Singletons should not try to ignore Valentine’s Day, but try to claim back what was once OUR DAY. Anyone born after about 1980 probably doesn’t know that Valentine’s Day was specifically devised so that singletons could hook up. It was the custom on14 February each year for anyone without a partner to shyly, and often secretly, declare their love for another, through the gift of a card. This was in the hope that the recipient would identify the sender and make known their love in return. And if that didn’t work, another old custom intended to encourage the unwed into matrimony came along every four years: in a Leap Year, on 29 February a woman can propose to a man.

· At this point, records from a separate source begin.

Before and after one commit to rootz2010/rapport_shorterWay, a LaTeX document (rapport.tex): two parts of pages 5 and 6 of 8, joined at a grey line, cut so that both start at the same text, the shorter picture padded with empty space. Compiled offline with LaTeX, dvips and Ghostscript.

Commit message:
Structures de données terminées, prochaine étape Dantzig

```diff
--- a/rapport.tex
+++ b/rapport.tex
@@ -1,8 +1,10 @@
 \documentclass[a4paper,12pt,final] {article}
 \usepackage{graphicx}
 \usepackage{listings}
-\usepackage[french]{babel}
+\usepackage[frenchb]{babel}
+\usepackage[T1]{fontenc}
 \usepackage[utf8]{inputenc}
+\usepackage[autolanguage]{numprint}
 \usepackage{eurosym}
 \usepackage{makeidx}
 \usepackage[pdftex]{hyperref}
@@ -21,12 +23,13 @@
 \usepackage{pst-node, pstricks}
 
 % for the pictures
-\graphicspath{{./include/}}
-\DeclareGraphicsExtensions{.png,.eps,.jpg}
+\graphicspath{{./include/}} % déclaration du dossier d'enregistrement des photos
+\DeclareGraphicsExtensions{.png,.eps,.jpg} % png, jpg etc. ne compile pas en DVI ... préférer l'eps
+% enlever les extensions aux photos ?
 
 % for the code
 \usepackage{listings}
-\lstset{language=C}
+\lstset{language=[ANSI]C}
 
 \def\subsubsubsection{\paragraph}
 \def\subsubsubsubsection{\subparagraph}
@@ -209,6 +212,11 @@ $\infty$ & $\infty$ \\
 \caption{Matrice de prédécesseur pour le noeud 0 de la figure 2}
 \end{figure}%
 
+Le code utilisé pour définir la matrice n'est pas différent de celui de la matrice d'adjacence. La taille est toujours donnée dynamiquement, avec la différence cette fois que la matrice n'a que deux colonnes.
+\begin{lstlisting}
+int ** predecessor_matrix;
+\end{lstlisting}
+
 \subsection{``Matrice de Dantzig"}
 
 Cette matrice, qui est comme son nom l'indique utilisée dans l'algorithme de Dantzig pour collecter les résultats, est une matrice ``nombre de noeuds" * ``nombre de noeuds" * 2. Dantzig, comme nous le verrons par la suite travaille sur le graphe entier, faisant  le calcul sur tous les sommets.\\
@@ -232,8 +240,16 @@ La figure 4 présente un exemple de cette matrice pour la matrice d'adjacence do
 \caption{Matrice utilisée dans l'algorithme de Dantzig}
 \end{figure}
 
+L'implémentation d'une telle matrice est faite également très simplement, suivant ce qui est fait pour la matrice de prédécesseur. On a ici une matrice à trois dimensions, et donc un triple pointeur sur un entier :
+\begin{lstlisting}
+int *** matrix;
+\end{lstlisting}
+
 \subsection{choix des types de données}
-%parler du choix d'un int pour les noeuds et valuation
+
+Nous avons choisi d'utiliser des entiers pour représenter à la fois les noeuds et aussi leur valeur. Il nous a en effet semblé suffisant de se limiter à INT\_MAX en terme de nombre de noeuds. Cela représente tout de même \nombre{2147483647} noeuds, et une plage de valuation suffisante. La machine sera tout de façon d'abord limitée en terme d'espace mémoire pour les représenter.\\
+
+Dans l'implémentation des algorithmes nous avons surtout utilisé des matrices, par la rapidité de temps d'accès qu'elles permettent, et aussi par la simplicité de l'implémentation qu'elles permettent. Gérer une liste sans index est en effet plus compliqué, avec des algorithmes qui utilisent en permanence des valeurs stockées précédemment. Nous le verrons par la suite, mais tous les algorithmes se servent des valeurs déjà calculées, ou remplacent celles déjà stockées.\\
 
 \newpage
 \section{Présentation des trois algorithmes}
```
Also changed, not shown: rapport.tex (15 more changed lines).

But as Dolly Alderton @dollyalderton writes in her Sunday Times Style column, Valentine’s Day is “.….now a day that is solely associated with the coupled-up; a day that is often used to make anyone who finds themselves on their own feel isolated or as if they have failed.” The old Valentine’s Day tradition has changed in my lifetime. I can remember in my single teens, twenties and thirties both the anxiety of giving a card to someone, and the anticipation of perhaps receiving one myself. We single girls made light of the occasion, joking that we would need to pin a sack under the letterbox to hold the mountain of cards we expected. Or how embarrassed we would be to get a card from an anonymous suitor! Of course, everyone hoped to receive at least one card. And, if you were in a relationship, it had already become customary for partners to give each other a Valentine’s card to reinforce their commitment to each other. In those days a card sufficed.

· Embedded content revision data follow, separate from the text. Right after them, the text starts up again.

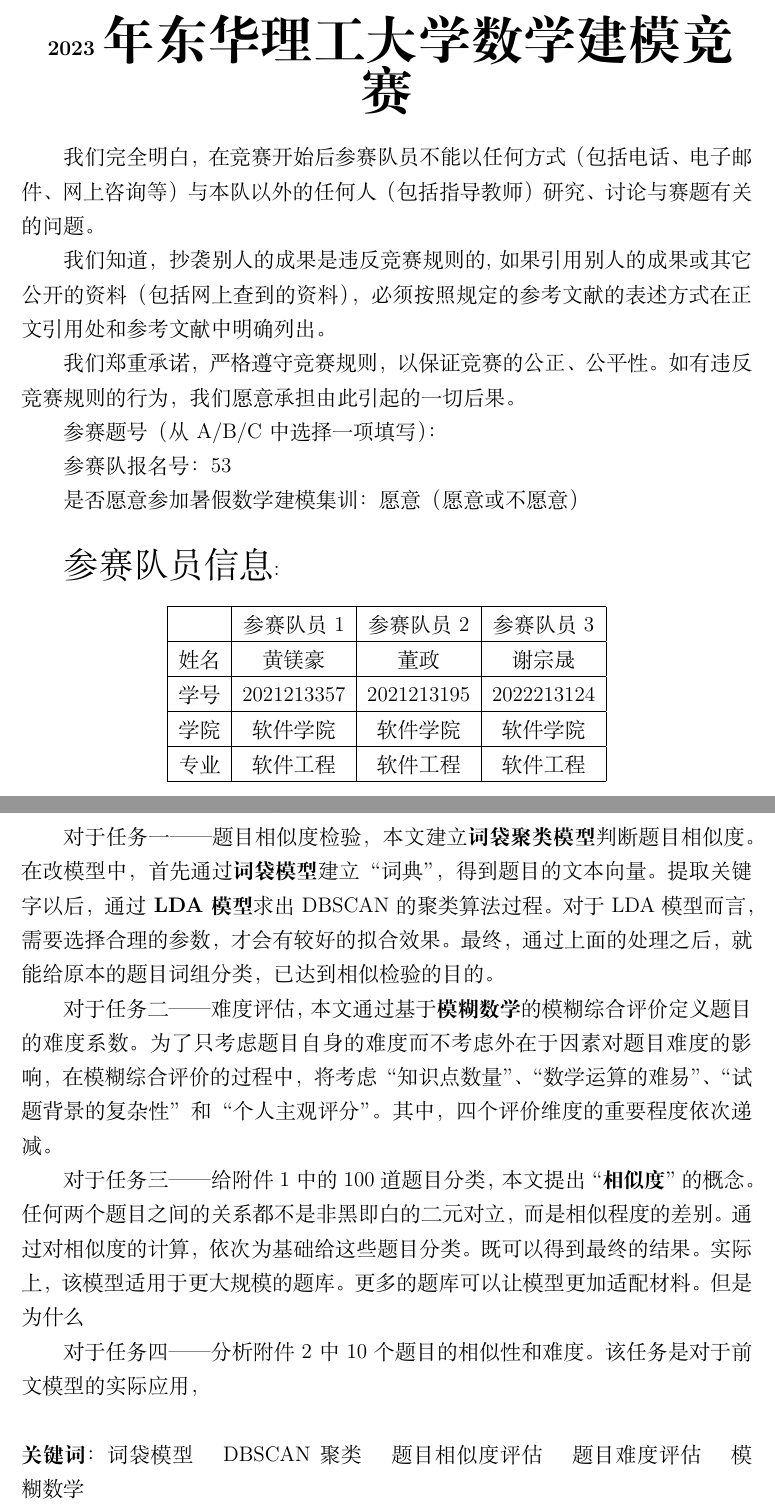
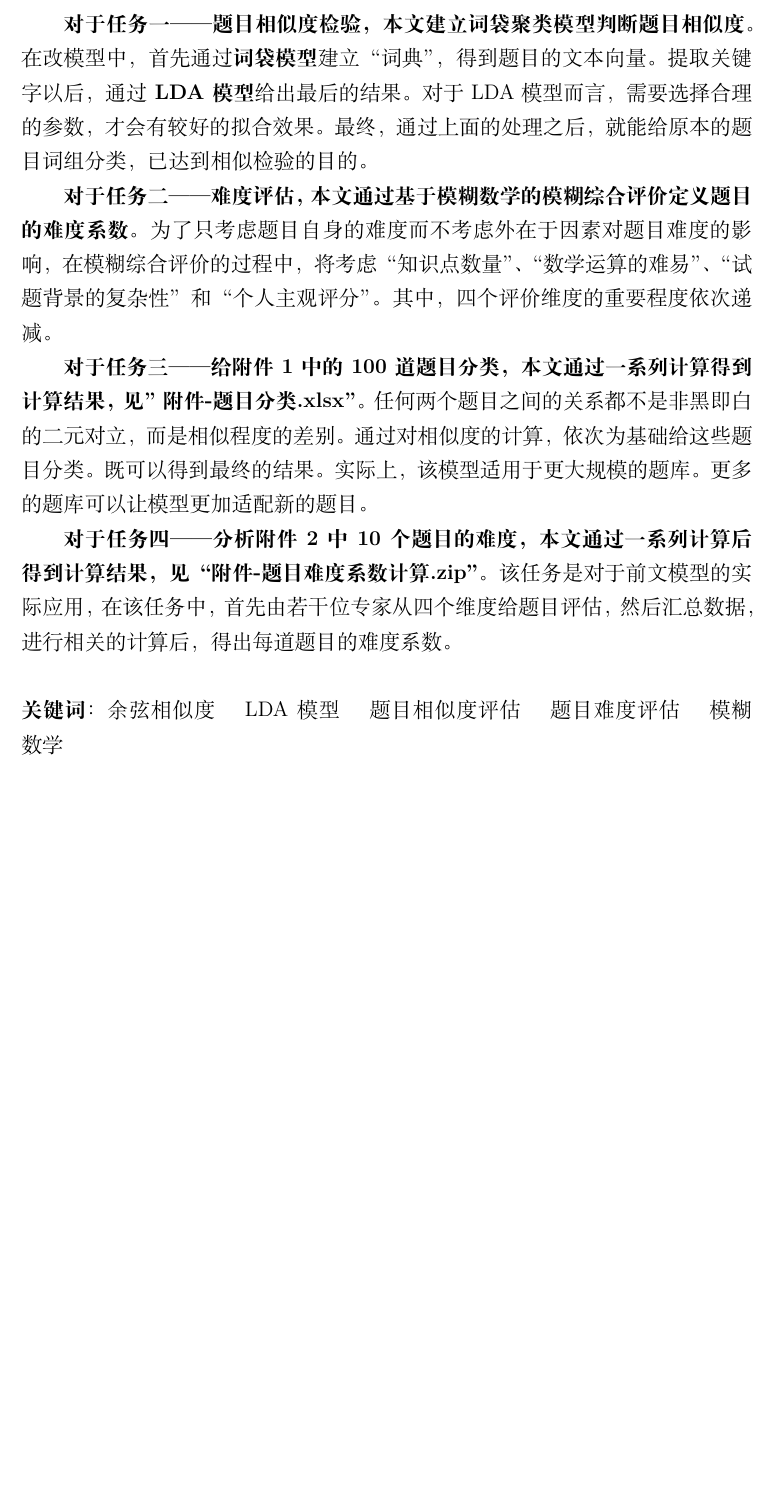
Before and after one commit to hereismg/EstimatApplicationQuestion, a LaTeX document (paper.tex, which reads src/A-Cover.tex): two parts of pages 1 and 2 of 23 before the commit and part of page 1 of 22 after it, the two joined at a grey line, cut at the place of the change, the shorter picture padded with empty space. Compiled offline with XeLaTeX.

Commit message:
第一个版本！！！

```diff
--- a/src/A-Cover.tex
+++ b/src/A-Cover.tex
@@ -1,35 +1,35 @@
-\thispagestyle{empty}   % 定义起始页的页眉页脚格式为 empty —— 空，也就没有页眉页脚
+% \thispagestyle{empty}   % 定义起始页的页眉页脚格式为 empty —— 空，也就没有页眉页脚
 
-\begin{center}
-    \textbf{\fontsize{30}{1.5} 2023年东华理工大学数学建模竞赛}
-\end{center}
+% \begin{center}
+%     \textbf{\fontsize{30}{1.5} 2023年东华理工大学数学建模竞赛}
+% \end{center}
 
-我们完全明白，在竞赛开始后参赛队员不能以任何方式（包括电话、电子邮件、网上咨询等）与本队以外的任何人（包括指导教师）研究、讨论与赛题有关的问题。
+% 我们完全明白，在竞赛开始后参赛队员不能以任何方式（包括电话、电子邮件、网上咨询等）与本队以外的任何人（包括指导教师）研究、讨论与赛题有关的问题。
 
-我们知道，抄袭别人的成果是违反竞赛规则的, 如果引用别人的成果或其它公开的资料（包括网上查到的资料），必须按照规定的参考文献的表述方式在正文引用处和参考文献中明确列出。
+% 我们知道，抄袭别人的成果是违反竞赛规则的, 如果引用别人的成果或其它公开的资料（包括网上查到的资料），必须按照规定的参考文献的表述方式在正文引用处和参考文献中明确列出。
 
-我们郑重承诺，严格遵守竞赛规则，以保证竞赛的公正、公平性。如有违反竞赛规则的行为，我们愿意承担由此引起的一切后果。
+% 我们郑重承诺，严格遵守竞赛规则，以保证竞赛的公正、公平性。如有违反竞赛规则的行为，我们愿意承担由此引起的一切后果。
 
-参赛题号（从A/B/C中选择一项填写）：
+% 参赛题号（从A/B/C中选择一项填写）：
 
-参赛队报名号：53
+% 参赛队报名号：53
 
-是否愿意参加暑假数学建模集训：愿意（愿意或不愿意）\newline
+% 是否愿意参加暑假数学建模集训：愿意（愿意或不愿意）\newline
 
 
-{\fontsize{20}{2}参赛队员信息:}
+% {\fontsize{20}{2}参赛队员信息:}
 
-\begin{table}[h]
-    \centering
-    \begin{tabular}{|c|c|c|c|}
-    \hline
-       & 参赛队员1      & 参赛队员2      & 参赛队员3      \\ \hline
-    姓名 & 黄镁豪        & 董政         & 谢宗晟        \\ \hline
-    学号 & 2021213357 & 2021213195 & 2022213124 \\ \hline
-    学院 & 软件学院       & 软件学院       & 软件学院       \\ \hline
-    专业 & 软件工程       & 软件工程       & 软件工程       \\ \hline
-    \end{tabular}
-\end{table}
+% \begin{table}[h]
+%     \centering
+%     \begin{tabular}{|c|c|c|c|}
+%     \hline
+%        & 参赛队员1      & 参赛队员2      & 参赛队员3      \\ \hline
+%     姓名 & 黄镁豪        & 董政         & 谢宗晟        \\ \hline
+%     学号 & 2021213357 & 2021213195 & 2022213124 \\ \hline
+%     学院 & 软件学院       & 软件学院       & 软件学院       \\ \hline
+%     专业 & 软件工程       & 软件工程       & 软件工程       \\ \hline
+%     \end{tabular}
+% \end{table}
 
 % ==============================================
 %
@@ -48,16 +48,16 @@
 
 为了提高学习者的学习效率，对题目相似性检验和难度评估的研究就显得十分重要。然而当前的相似性检验方法和难度评估手段有很多不足之处。为了弥补当前评判方法的不足，本文采用\textbf{词袋模型}和\textbf{LDA模型}判断题目相似性，用\textbf{模糊数学}的方法评判题目难度，定义难度系数。
 
-对于任务一——题目相似度检验，本文建立\textbf{词袋聚类模型}判断题目相似度。在改模型中，首先通过\textbf{词袋模型}建立“词典”，得到题目的文本向量。提取关键字以后，通过\textbf{LDA模型}求出DBSCAN的聚类算法过程。对于LDA模型而言，需要选择合理的参数，才会有较好的拟合效果。最终，通过上面的处理之后，就能给原本的题目词组分类，已达到相似检验的目的。
+\textbf{对于任务一——题目相似度检验，本文建立词袋聚类模型判断题目相似度。}在改模型中，首先通过\textbf{词袋模型}建立“词典”，得到题目的文本向量。提取关键字以后，通过\textbf{LDA模型}给出最后的结果。对于LDA模型而言，需要选择合理的参数，才会有较好的拟合效果。最终，通过上面的处理之后，就能给原本的题目词组分类，已达到相似检验的目的。
 
-对于任务二——难度评估，本文通过基于\textbf{模糊数学}的模糊综合评价定义题目的难度系数。为了只考虑题目自身的难度而不考虑外在于因素对题目难度的影响，在模糊综合评价的过程中，将考虑“知识点数量”、“数学运算的难易”、“试题背景的复杂性”和“个人主观评分”。其中，四个评价维度的重要程度依次递减。
+\textbf{对于任务二——难度评估，本文通过基于模糊数学的模糊综合评价定义题目的难度系数。}为了只考虑题目自身的难度而不考虑外在于因素对题目难度的影响，在模糊综合评价的过程中，将考虑“知识点数量”、“数学运算的难易”、“试题背景的复杂性”和“个人主观评分”。其中，四个评价维度的重要程度依次递减。
 
-对于任务三——给附件1中的100道题目分类，本文提出“\textbf{相似度}”的概念。任何两个题目之间的关系都不是非黑即白的二元对立，而是相似程度的差别。通过对相似度的计算，依次为基础给这些题目分类。既可以得到最终的结果。实际上，该模型适用于更大规模的题库。更多的题库可以让模型更加适配材料。但是为什么
+\textbf{对于任务三——给附件1中的100道题目分类，本文通过一系列计算得到计算结果，见"附件-题目分类.xlsx"。}任何两个题目之间的关系都不是非黑即白的二元对立，而是相似程度的差别。通过对相似度的计算，依次为基础给这些题目分类。既可以得到最终的结果。实际上，该模型适用于更大规模的题库。更多的题库可以让模型更加适配新的题目。
 
-对于任务四——分析附件2中10个题目的相似性和难度。该任务是对于前文模型的实际应用，
+\textbf{对于任务四——分析附件2中10个题目的难度，本文通过一系列计算后得到计算结果，见“附件-题目难度系数计算.zip”。}该任务是对于前文模型的实际应用，在该任务中，首先由若干位专家从四个维度给题目评估，然后汇总数据，进行相关的计算后，得出每道题目的难度系数。
 \newline
 \newline
-\textbf{关键词}：词袋模型 \quad DBSCAN聚类 \quad 题目相似度评估 \quad 题目难度评估 \quad 模糊数学
+\textbf{关键词}：余弦相似度 \quad LDA模型 \quad 题目相似度评估 \quad 题目难度评估 \quad 模糊数学
 
 % 下面添加一个目录，同样定义目录页眉页脚格式为 empty —— 空
 \newpage
```
Also changed, not shown: src/C-Solution.tex (+4 -4 lines).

Nowadays, for anyone without a partner, Valentine’s Day can feel like the worst day of the year. But what about the pressure on every individual and couple in a relationship? Whether they’ve been together two weeks, two years, or more than two decades, they must conform to the stereotypical Valentine’s Day rules of behaviour. In this over-commercialised fake festival of the ‘romantic’, love is not just “all-around”, but right in your face for weeks: cards bearing symbolic red hearts, cupids and butterflies. Plus limited-edition gifts of chocolates in heart-shaped boxes; cellophane-wrapped bottles of bubbly all costing two quid more because they’re ‘Valentine-branded.’ I reckon many couples would gladly get rid of this tawdry sales-fest and hand the day back to the singletons for whom it was created!!
But if singletons reclaimed the day, would we want to revert back to the old custom? Wouldn’t we rather celebrate our single status, our successful solo lives and lifestyles, in which we are managing to live very well on our own, at least for now? In the last few years, the idea of a Singles Awareness/Appreciation Day or National Singles Day in the US, has gained support to be celebrated annually on 15 February. It encourage single get-togethers to share the common theme of recognising love, and a love for life in all its forms: one that isn’t dependent on a partner-relationship status. Gifts for other single friends/family or for oneself are also encouraged.

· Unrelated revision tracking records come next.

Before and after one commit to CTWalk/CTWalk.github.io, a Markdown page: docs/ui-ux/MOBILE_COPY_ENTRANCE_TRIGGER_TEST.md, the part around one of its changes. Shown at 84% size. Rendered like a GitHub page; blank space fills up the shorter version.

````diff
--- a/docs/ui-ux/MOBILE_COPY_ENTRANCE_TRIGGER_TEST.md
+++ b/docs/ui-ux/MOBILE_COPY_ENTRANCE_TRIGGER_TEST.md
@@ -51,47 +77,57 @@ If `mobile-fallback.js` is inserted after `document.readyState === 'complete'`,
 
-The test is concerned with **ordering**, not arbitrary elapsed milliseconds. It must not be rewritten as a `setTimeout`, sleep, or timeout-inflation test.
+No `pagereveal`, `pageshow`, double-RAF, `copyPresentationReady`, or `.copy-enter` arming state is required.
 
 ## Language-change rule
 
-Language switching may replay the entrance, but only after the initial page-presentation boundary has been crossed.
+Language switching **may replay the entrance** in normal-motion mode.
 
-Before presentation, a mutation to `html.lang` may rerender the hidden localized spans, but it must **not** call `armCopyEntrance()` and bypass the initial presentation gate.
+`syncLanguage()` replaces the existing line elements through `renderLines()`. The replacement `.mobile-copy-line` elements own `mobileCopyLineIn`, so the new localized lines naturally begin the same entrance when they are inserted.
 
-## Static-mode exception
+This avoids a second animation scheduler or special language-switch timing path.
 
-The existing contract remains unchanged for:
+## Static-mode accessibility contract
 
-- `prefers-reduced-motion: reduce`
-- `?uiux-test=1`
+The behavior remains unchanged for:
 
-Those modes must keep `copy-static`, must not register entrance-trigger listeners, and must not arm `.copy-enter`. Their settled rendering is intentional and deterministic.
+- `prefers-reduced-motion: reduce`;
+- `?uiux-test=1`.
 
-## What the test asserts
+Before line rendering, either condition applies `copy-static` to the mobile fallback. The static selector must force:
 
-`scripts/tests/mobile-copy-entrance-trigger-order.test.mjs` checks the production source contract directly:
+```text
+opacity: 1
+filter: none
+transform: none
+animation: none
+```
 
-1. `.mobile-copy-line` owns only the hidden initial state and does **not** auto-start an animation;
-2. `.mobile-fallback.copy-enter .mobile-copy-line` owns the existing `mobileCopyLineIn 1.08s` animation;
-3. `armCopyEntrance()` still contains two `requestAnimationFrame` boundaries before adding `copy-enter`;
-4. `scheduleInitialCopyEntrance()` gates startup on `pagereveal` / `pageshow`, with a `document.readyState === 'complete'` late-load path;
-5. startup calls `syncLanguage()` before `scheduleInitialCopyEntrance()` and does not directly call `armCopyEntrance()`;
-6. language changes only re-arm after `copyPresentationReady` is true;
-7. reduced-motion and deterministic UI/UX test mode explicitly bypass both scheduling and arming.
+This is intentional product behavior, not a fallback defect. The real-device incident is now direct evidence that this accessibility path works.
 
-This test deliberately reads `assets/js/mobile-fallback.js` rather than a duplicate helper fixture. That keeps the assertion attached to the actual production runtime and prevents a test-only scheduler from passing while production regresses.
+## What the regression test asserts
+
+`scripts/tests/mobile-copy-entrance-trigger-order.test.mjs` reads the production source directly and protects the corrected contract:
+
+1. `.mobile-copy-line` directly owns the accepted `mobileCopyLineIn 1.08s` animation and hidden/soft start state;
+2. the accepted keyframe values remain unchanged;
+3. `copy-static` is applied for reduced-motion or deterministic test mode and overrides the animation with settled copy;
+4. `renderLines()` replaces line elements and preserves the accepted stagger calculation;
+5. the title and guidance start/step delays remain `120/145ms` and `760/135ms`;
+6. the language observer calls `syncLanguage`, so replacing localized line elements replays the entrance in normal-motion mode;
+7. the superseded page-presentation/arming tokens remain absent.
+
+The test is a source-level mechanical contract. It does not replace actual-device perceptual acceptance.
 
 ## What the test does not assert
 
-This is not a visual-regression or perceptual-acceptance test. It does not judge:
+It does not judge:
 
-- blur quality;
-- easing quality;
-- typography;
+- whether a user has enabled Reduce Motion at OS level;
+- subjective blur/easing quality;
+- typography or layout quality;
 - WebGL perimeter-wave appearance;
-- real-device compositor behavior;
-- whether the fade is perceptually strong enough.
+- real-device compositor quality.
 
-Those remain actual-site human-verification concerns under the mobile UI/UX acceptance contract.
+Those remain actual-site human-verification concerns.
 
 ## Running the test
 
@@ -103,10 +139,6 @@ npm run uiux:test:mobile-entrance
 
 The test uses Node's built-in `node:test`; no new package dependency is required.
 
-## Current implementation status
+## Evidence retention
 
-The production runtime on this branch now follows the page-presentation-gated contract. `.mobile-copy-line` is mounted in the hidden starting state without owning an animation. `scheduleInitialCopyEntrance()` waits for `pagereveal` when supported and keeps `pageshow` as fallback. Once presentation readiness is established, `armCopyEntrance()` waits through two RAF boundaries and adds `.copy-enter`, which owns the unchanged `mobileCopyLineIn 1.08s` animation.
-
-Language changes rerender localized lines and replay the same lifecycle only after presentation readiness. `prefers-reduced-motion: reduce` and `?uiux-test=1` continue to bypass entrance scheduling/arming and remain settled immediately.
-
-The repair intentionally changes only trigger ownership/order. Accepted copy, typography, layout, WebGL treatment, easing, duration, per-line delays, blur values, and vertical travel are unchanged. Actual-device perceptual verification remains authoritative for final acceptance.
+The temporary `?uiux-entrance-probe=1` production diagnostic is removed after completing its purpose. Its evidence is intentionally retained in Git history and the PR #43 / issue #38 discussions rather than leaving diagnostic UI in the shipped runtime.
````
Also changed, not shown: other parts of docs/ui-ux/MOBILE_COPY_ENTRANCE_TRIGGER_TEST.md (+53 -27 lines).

However, for all of us single ladies, the Valentine’s Day alternative we should be organising or grabbing an invitation to is the Galantine’s Day celebration. And as the prefix ‘gal’ implies, the sisters have started doing it for themselves all over again! Unbelievably, Galantine’s Day is a fictional, fake celebration, created by a male writer for the US sitcom Parks and Recreation. In an episode written by Michael Schur, co-creator of the award winning sitcom, the lead character Leslie (played by Amy Poehler) holds her annual ‘Galantine’s Day’ girlfriend brunch on 13 February, for ‘ladies to celebrate ladies’ and exchange gifts. The episode was aired on US TV in February 2010 and the fake celebration has taken off year on year, and become a reality – even crossing the pond to be celebrated in the UK.
Interestingly, the original Galantine’s celebration in the TV show was for Leslie’s female friends, apparently all in relationships, as she explained they could “leave their husbands and boyfriends at home.” And the date of her event was the 13th of February, because presumably they would be celebrating as usual on the 14th with their husbands and boyfriends.
Somehow the referential but crazily offbeat title has been adopted, but the concept has been transformed over the last nine years into a celebration by and for single women. Maybe this is just in the UK, but whatever, it seems more in tune with the zeitgeist or current trends: the increasing power of women, the toppling of totems, recognition of equality and diversity in relationships…..or even (whisper who dares) relationship status? Guidelines for celebrations are that they should include gifts and food, but otherwise can be just about anything you fancy, according to you and your friends’ tastes: eating out or in; an activity; volunteering; a task or a trip at home or abroad. Basically, a Galantine’s Day celebration is another reason for a girls’ night/day/ weekend at home or away. What’s not to like??!!
And the date? All I know is that my internet search on Galantine’s Day told me that celebrations can be organised on any day preferably on or close to Valentine’s Day – well natch! The one I’m going to is hosted by my divorced friend Trudy, who will be excellent at bringing together a group of women, some of whom don’t know each other but have their single status in common. It is on the 14th, as a statement antidote to all the Valentine’s malarkey and hype. I suspect that I will enjoy being in the company of a lot of interesting single women, on an evening that I hope will become a diary ‘must do’. Let’s check in on this next year!